Half of baseball's 30 teams have changed closers since the start of spring training whether due to injury or ineffectiveness. Ryan Madson, Brian Wilson and Joakim Soria succumbed to Tommy John surgery. Heath Bell was handed $27 million to close in Miami only to lose the job 11 outings into his Marlins career. The list goes on and on.
Papelbon is the highest paid of them all and perhaps the most durable one standing in the wake of Rivera's freak fall.
It wasn't always that way. When Papelbon, then a rookie, threw a pitch Sept. 1, 2006, against Toronto, pain shot through his shoulder. He was diagnosed with a "transient subluxation event," which effectively was a dislocated shoulder.
"It scared us," Francona said.
He was shut down for the season, and Boston's medical officials devised a shoulder strengthening program to adopt that winter. They also decided he should become a starter, because a more stable routine would reduce risk later.
With Theo Epstein as general manager, the Red Sox often sent their top prospects to the American Sports Medicine Institute (ASMI) in Birmingham, Ala. It's where James Andrews performs Tommy John surgery on the unlucky patients. But Epstein was interested in the biomechanic studies of pitchers' mechanics.
Glenn Fleisig, the research director at ASMI, works with pitchers and coaches to develop best-practice mechanics through their laboratory. Cameras and computers capture every movement in a pitcher's delivery. There is no concrete way to prevent arm injuries - that discovery is baseball's next frontier - and there is no reason to believe starters are more susceptible than relievers. Fleisig called the recent rash of closer injuries "a fluke."
"The best computer out there is the brain in the pitcher's head," Fleisig said. "It's wired to the muscles, ligaments and tendons. It's getting the feedback. The most important thing the pitcher and his coach can do is know his body and listen to his body."
The experiment as a starter lasted five weeks in spring training. Papelbon's brain told him what was right. A dedicated routine before he enters the ninth inning made it reality.
"The first opportunity I got to close in the big leagues, I knew right away," Papelbon said. "That's what I wanted to do."
First, he won the NCAA tournament pool by a landslide. Then, he started making successful side wagers with other teammates. Finally, one day before a game in Washington, Papelbon picked the odds-on favorite horse to win the Kentucky Derby from a hat and gloated. That was enough. He had no more willing participants.
"Everything is a competition with him," Schneider said. Papelbon once bet Schneider on how to correctly pronounce an opposing player's name.
"He wants to be right all the time," said bullpen coach Mick Billmeyer. He's seen plenty of closers, from the introspective (Brad Lidge), the goofy (Ryan Madson), and the proud (Brett Myers). Papelbon might be in his own universe.
He relishes the cloak of Cinco Ocho.
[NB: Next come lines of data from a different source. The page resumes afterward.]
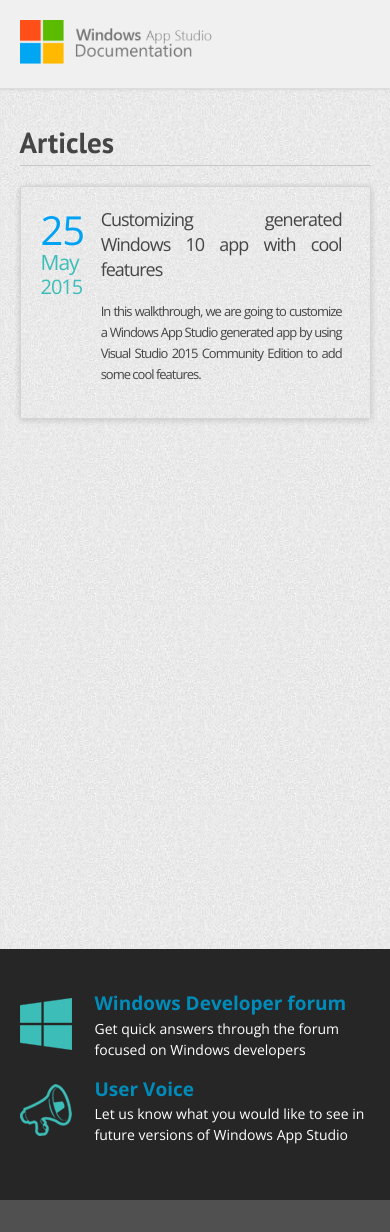
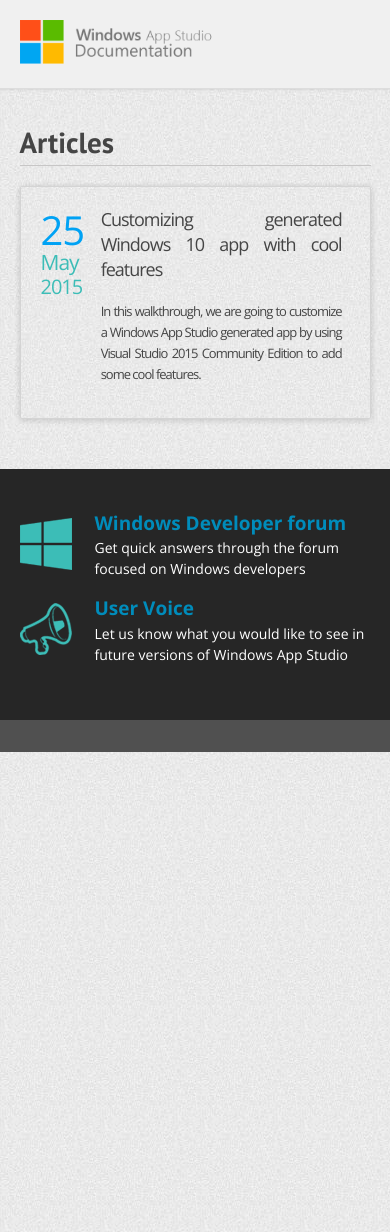
Before and after one commit to wasteam/wasteam.github.io, a Jekyll site: the page built from index.html, in a window 390 px wide. Built offline with Jekyll 4.4.1, drawn with Linux system fonts in a browser that asks for light colours; nearby versions of some CDN libraries; Markdown is read by kramdown in place of the engine named in the settings.

Commit message:
implemented responsive design

```diff
--- a/_sass/_layout.scss
+++ b/_sass/_layout.scss
@@ -407,4 +407,7 @@ pre, code{
     .post-content img{
         max-width: 300px;
     }
+    .home{
+        min-height: 0;
+    }
 }
```
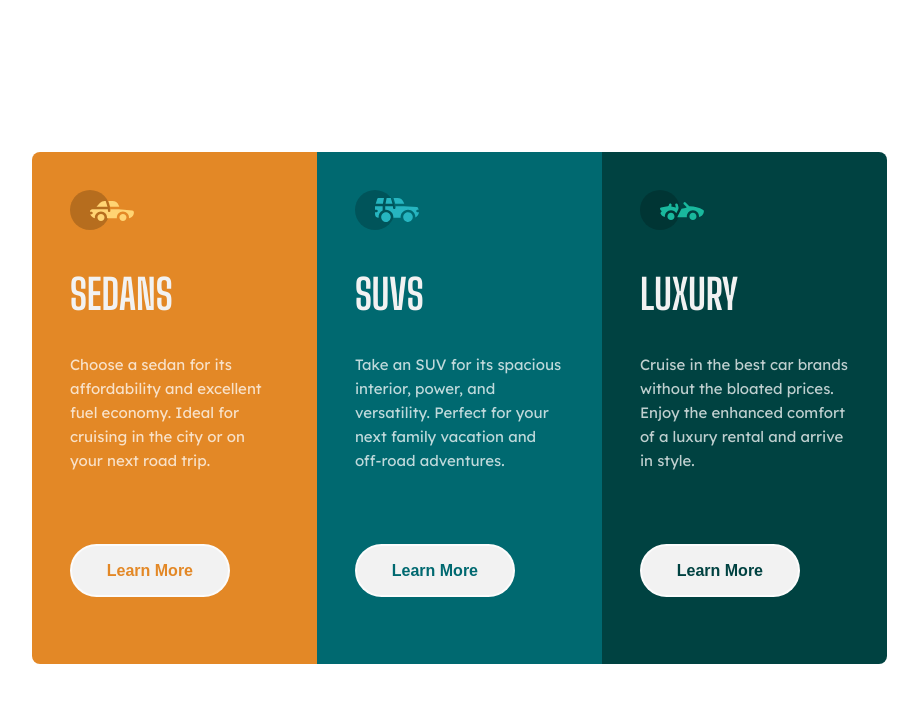
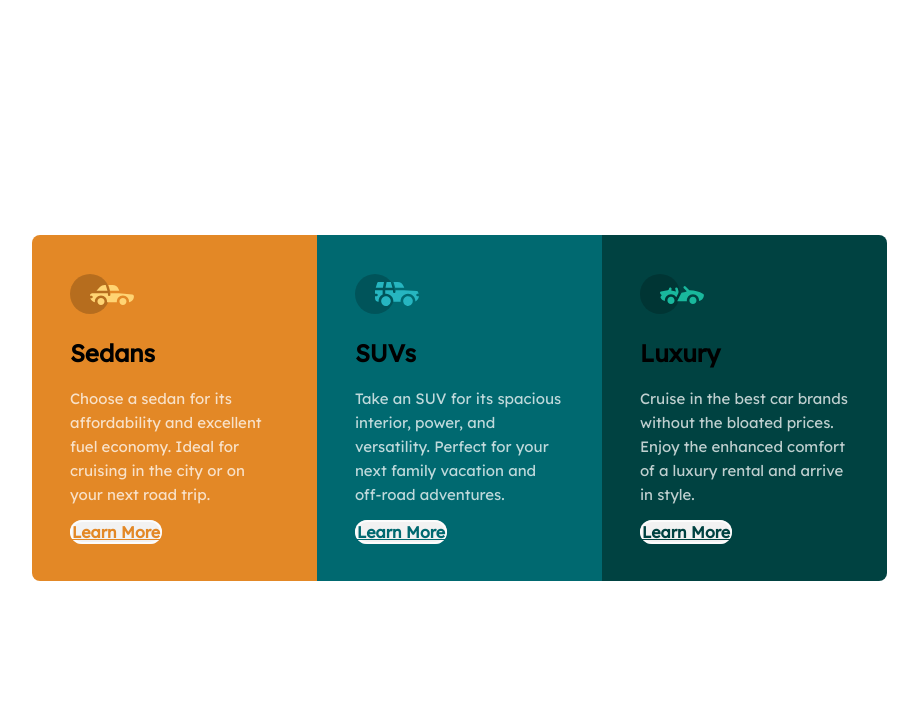
Before and after one commit to MadiMalik/3-column-preview-card-component, a plain HTML site: page index.html in a window 1280 px wide. Shown: the whole page, without its empty margins (181-1099 px from the left). Drawn offline with Linux system fonts and the light colour scheme.

Commit message:
Update index.html

```diff
--- a/index.html
+++ b/index.html
@@ -17,31 +17,31 @@
     <div class="container">
       <section class=" section section-1">
         <img src="images/icon-sedans.svg" alt="">
-        <h1>Sedans</h1>
+        <h2>Sedans</h2>
         <p class="text">
           Choose a sedan for its affordability and excellent fuel economy. Ideal for cruising in the city
           or on your next road trip.
         </p>
-        <button class="btn">Learn More</button>
+        <a href="/" class="btn">Learn More</a>
       </section>
       <section class=" section section-2">
         <img src="images/icon-suvs.svg" alt="">
-        <h1>SUVs</h1>
+        <h2>SUVs</h2>
         <p class="text">
           Take an SUV for its spacious interior, power, and versatility. Perfect for your next family vacation
           and off-road adventures.
         </p>
-          <button class="btn">Learn More</button>
+          <a href="/" class="btn">Learn More</a>
 
       </section>
       <section class=" section section-3">
         <img src="images/icon-luxury.svg" alt="">
-        <h1>Luxury</h1>
+        <h2>Luxury</h2>
         <p class="text">
           Cruise in the best car brands without the bloated prices. Enjoy the enhanced comfort of a luxury
           rental and arrive in style.
         </p>
-        <button class="btn">Learn More</button>
+        <a href="/" class="btn">Learn More</a>
       </section>
     </div>
   </main>
```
He uses it to hide behind questions or to avoid seriousness when required. "Cinco Ocho wants bragging rights," he said, when asked about facing his former teammates this weekend.
"I think of him as family," Pedroia said. "We miss him."
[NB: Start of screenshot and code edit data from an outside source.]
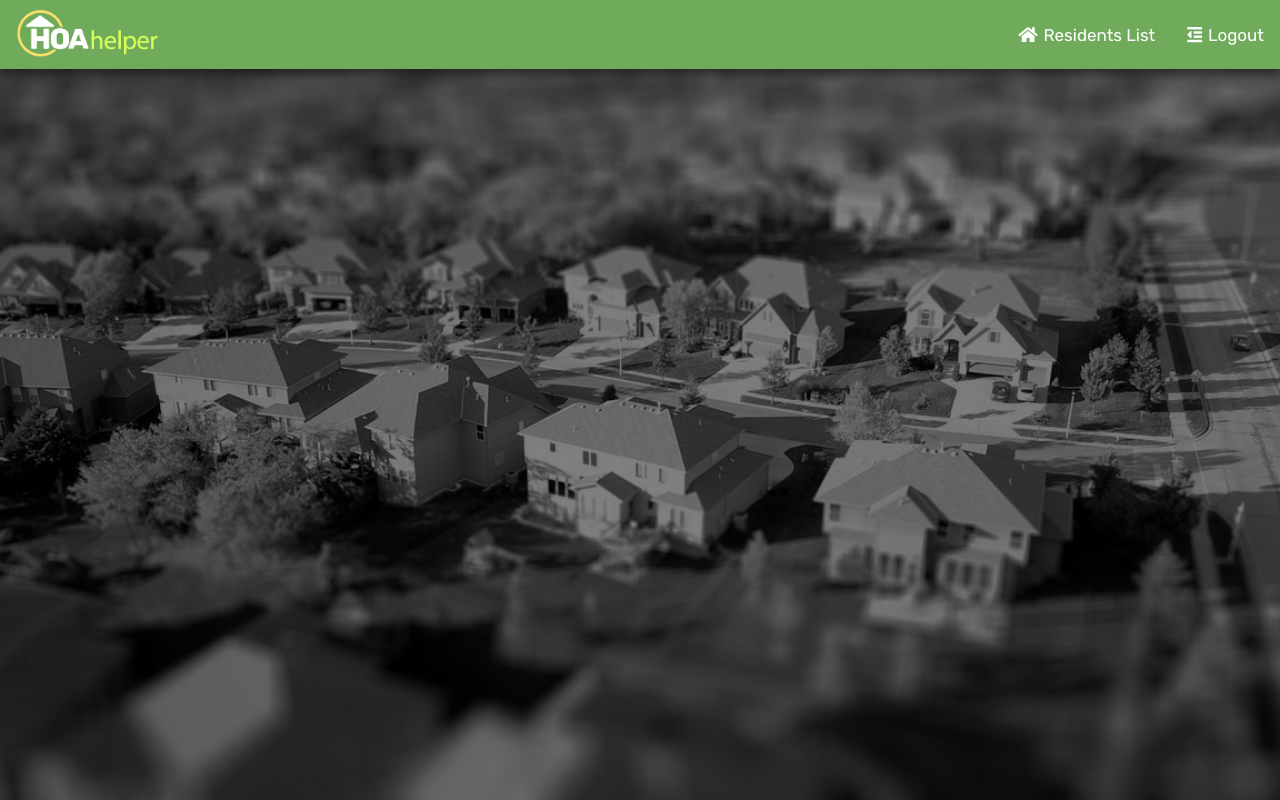
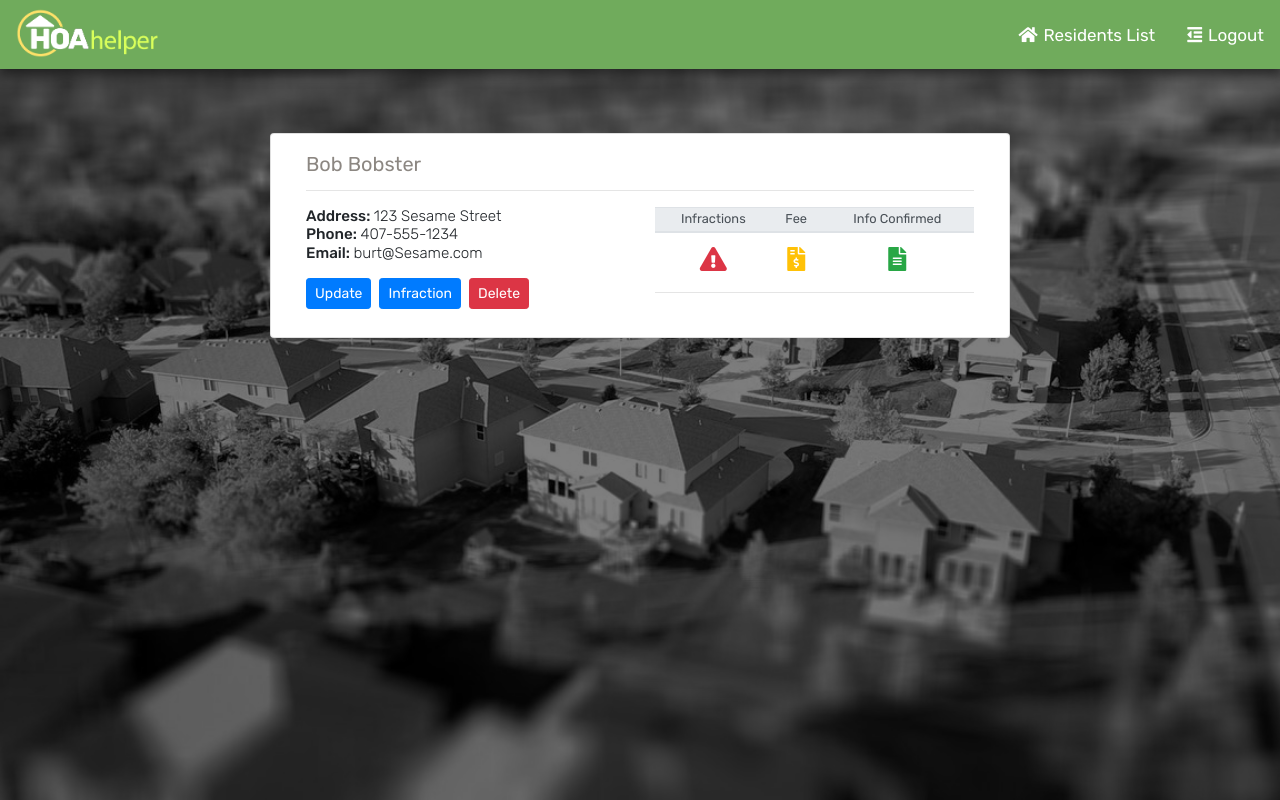
Before and after one commit to kylekratt/HOA-Helper, a React (Create React App) app in the folder client/: page /res-info in a window 1280 px wide. Built offline with nearby package versions, Linux system fonts and the light colour scheme; a web font is replaced by a local one.

Commit message:
created resident card

```diff
--- a/client/src/App.js
+++ b/client/src/App.js
@@ -8,6 +8,7 @@ import Login from "./components/Login";
 import Signup from "./components/Signup"
 import Dashboard from "./components/Dashboard/Dashboard"
 import API from "./utils/API"
+import ResInfo from "./components/ResInfo/ResInfo"
 
 
 class App extends Component {
@@ -73,6 +74,7 @@ class App extends Component {
             <Route exact path="/signup"
             render={(props)=> <Signup{...props} handleInputChange={this.handleInputChange} signup={this.signup} /> } />
            <Route exact path="/dashboard" component={Dashboard} />
+           <Route exact path="/res-info" component={ResInfo} />
           </Switch>
         </div>
       </Wrapper>
--- a/client/src/components/Dashboard/Dashboard.js
+++ b/client/src/components/Dashboard/Dashboard.js
@@ -32,9 +32,9 @@ class Dashboard extends Component {
               <td> <input type="checkbox" aria-label="Checkbox for following text input"/> </td>
               <td>Bob Bobster</td>
               <td>374 Briarwood Lane, Winter Park, FL</td>
-              <td><i class="fa fa-exclamation-triangle text-danger"></i></td>
-              <td><i class="fa fa-file-invoice-dollar text-warning"></i></td>
-              <td><i class="fa fa-file-alt text-success"></i></td>
+              <td><i class="fa fa-exclamation-triangle text-danger icon"></i></td>
+              <td><i class="fa fa-file-invoice-dollar text-warning icon"></i></td>
+              <td><i class="fa fa-file-alt text-success icon"></i></td>
             </tbody>
           </table>
           </div>
--- a/client/src/components/Dashboard/dashboard.css
+++ b/client/src/components/Dashboard/dashboard.css
@@ -5,7 +5,7 @@
 p {
   font-family: var(--Rubik);
   font-weight: 300;
-    font-size: .95rem;
+  font-size: 0.95rem;
   line-height: 120%;
 }
 
@@ -31,23 +31,20 @@ p {
   font-weight: 400;
   /* border-radius: 6px; */
   -webkit-transform: translateX(-15px);
-  border-left: solid 4px white
+  border-left: solid 4px white;
 }
 
 .icon {
-
-  -webkit-transform: translateX(-15px);
-  font-size: 2rem;
+  /* -webkit-transform: translateX(-15px); */
+  font-size: 1.5rem;
+  text-justify: center;
+  margin-top: 10px;
 }
 
 .resident-row {
   margin-top: 12px;
-  border-bottom: solid lightgray .5px;
-  padding-bottom:12px;
-}
-
-.info-label {
-    font-weight: 500;
+  border-bottom: solid lightgray 0.5px;
+  padding-bottom: 12px;
 }
 
 .name {
@@ -55,7 +52,7 @@ p {
 }
 
 .nav-item {
-   border-right: solid white
+  border-right: solid white;
 }
 
 .titleIcon {
@@ -68,7 +65,7 @@ p {
   font-family: var(--Rubik);
   font-weight: 300;
   font-size: 1.25rem;
-    background: var(--secondary)
+  background: var(--secondary);
 }
 .thead {
   font-family: var(--Rubik);
--- /dev/null
+++ b/client/src/components/ResInfo/ResInfo.js
@@ -0,0 +1,59 @@
+import React, { Component } from "react";
+import "../ResInfo/resInfo.css";
+
+class ResInfo extends Component {
+  render() {
+    return (
+      <div className="card col-sm-12 col-md-8 offset-md-2">
+        <div className="card-body">
+          <div className="card-title resName">Bob Bobster</div>
+          <hr />
+          <div class="row">
+            <div className="col-sm-12 col-md-6 mb-2">
+              <p>
+                <span className="info-label">Address: </span>123 Sesame Street
+              </p>
+              <p>
+                <span className="info-label">Phone: </span>407-555-1234
+              </p>
+              <p>
+                <span className="info-label">Email: </span>burt@Sesame.com
+              </p>
+              <button className="btn btn-primary btn-sm mt-3">Update</button>
+              <button className="btn btn-primary ml-2 btn-sm mt-3">
+                Infraction
+              </button>
+              <button className="btn btn-primary ml-2 btn-sm btn-danger mt-3">
+                Delete
+              </button>
+            </div>
+
+            <div className="col-sm-12 col-md-6">
+              <table className="table table-sm text-center">
+                <thead class="thead-light thSmall">
+                  <th scope="col">Infractions</th>
+                  <th scope="col">Fee</th>
+                  <th scope="col">Info Confirmed</th>
+                </thead>
+                <tbody>
+                  <td>
+                    <i class="fa fa-exclamation-triangle text-danger icon" />
+                  </td>
+                  <td>
+                    <i class="fa fa-file-invoice-dollar text-warning icon" />
+                  </td>
+                  <td>
+                    <i class="fa fa-file-alt text-success icon" />
+                  </td>
+                </tbody>
+
+              </table>
+              <hr></hr>
+            </div>
+          </div>
+        </div>
+      </div>
+    );
+  }
+}
+export default ResInfo;
--- /dev/null
+++ b/client/src/components/ResInfo/resInfo.css
@@ -0,0 +1,19 @@
+/* div {
+    border: solid .5px magenta;
+} */
+
+.resName {
+    font-size: 1.25rem;
+    font-weight: 400;
+    font-family: var(--Rubik);
+    color: var(--grey);
+
+}
+
+.info-label {
+    font-weight: 500;
+}
+/* small table heading text size */
+.thSmall {
+    font-size: .8rem;
+}
```
Lines whose indentation alone changed are shown as unchanged.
Sometimes, away from the lights, Papelbon talks. He says fatherhood keeps his life sane. He says he defines nothing, even when so many labels are readily applied.
"There are tons of ways to describe me," Papelbon said. "I mean, I could go on and on. There are a million different things that could describe me. It's hard to say one word."
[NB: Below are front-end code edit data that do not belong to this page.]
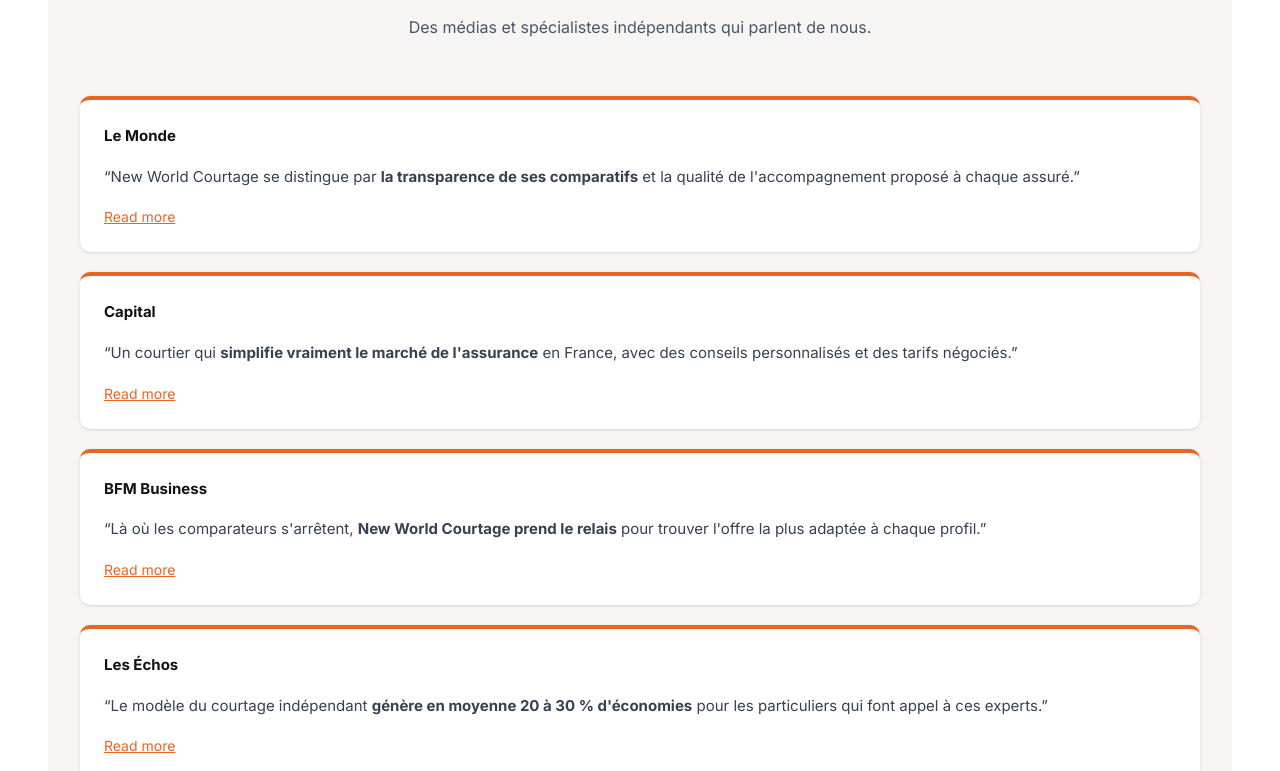
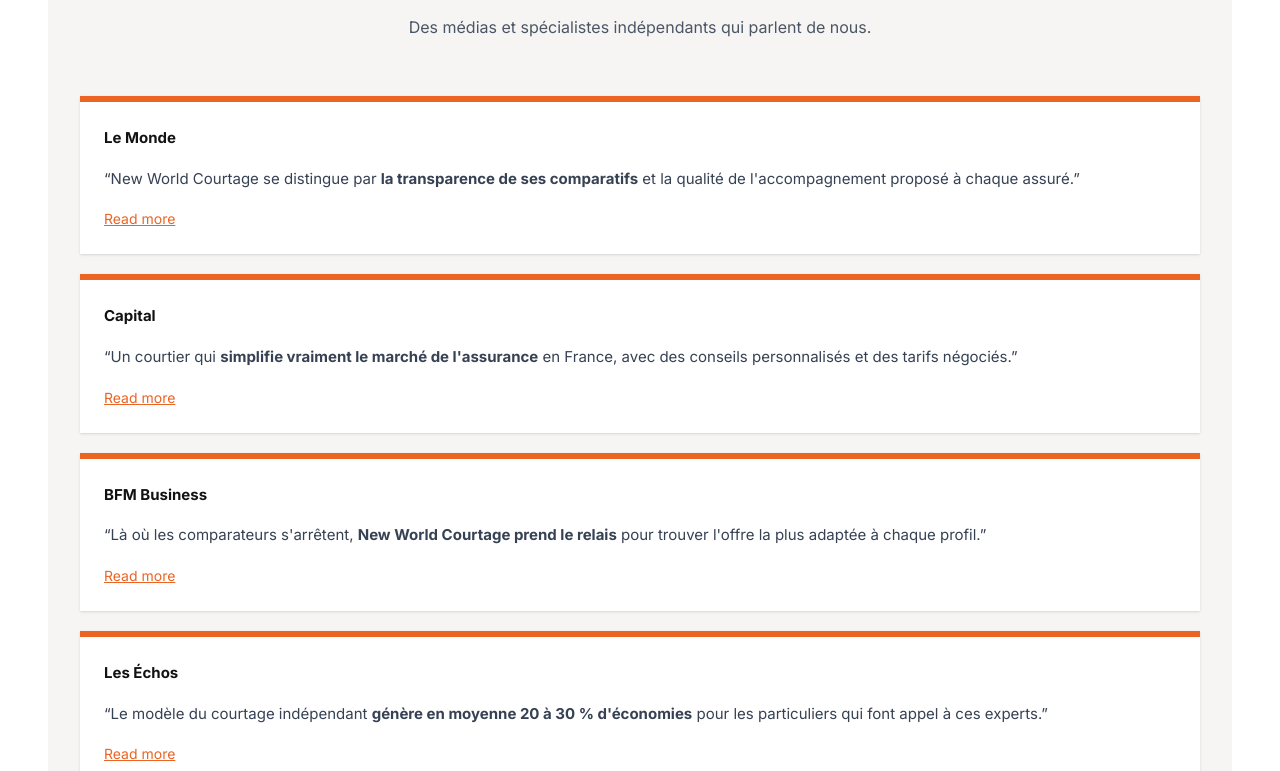
Before and after one commit to mehdibenrabiaa/new_world_courtage, a Next.js app: page /about/reviews in a window 1280 px wide. Shown: the part 1085-1856 px from the top of the page. Built offline with nearby package versions, Linux system fonts and the light colour scheme.

Commit message:
expert cards: thicker top border, no border radius

```diff
--- a/pages/about/reviews.js
+++ b/pages/about/reviews.js
@@ -143,7 +143,7 @@
 
 function ExpertCard({ source, quote, href }) {
   return (
-    <Card className="rounded-[10px] border-t-4 border-t-[var(--color-brand)] shadow-sm flex flex-col">
+    <Card className="rounded-none border-t-[6px] border-t-[var(--color-brand)] shadow-sm flex flex-col">
       <CardContent className="p-6 flex flex-col gap-4 h-full">
         <p className="text-[15px] font-bold text-[#131212]">{source}</p>
         <p className="text-[15px] text-gray-700 leading-relaxed flex-1">{quote}</p>
```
He has one in mind. He's just not saying it.
Staff writer Bob Brookover contributed to this article.